> [Problem to solve]: Each line below that contains "README" should be counted; give the total alone.

● ● ● ● ●

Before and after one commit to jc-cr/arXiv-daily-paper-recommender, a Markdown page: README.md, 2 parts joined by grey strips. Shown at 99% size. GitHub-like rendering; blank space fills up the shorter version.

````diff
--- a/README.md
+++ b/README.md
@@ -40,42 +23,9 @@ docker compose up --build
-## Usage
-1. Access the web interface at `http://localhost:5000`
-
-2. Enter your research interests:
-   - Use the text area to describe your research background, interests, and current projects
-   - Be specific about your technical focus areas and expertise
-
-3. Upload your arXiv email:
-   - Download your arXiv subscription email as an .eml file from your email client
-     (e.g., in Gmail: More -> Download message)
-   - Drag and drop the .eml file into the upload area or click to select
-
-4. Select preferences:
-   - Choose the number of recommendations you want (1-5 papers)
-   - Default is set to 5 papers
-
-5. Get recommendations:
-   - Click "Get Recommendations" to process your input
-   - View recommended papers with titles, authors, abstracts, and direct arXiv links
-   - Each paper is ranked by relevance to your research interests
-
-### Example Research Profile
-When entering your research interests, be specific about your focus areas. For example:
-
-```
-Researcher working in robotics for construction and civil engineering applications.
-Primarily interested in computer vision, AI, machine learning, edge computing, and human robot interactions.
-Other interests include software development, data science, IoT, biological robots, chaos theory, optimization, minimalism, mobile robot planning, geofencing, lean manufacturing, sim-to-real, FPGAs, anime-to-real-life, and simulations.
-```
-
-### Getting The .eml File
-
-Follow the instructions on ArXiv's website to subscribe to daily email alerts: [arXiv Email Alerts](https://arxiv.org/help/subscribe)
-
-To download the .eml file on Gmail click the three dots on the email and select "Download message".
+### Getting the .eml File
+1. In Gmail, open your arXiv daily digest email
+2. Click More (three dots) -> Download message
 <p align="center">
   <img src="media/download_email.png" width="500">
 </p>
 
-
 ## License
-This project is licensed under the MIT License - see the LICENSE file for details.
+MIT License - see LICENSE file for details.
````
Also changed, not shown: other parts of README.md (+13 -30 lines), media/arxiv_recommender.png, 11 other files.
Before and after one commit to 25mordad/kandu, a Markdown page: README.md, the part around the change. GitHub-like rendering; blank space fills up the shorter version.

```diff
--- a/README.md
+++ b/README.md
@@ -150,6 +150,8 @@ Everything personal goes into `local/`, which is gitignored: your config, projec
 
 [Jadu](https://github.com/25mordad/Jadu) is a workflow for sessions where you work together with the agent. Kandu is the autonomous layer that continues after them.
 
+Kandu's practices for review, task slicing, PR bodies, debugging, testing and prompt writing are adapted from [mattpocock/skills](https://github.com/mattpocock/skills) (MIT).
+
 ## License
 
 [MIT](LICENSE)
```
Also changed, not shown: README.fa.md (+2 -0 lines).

● ● ● ● ●

> [Result]: 8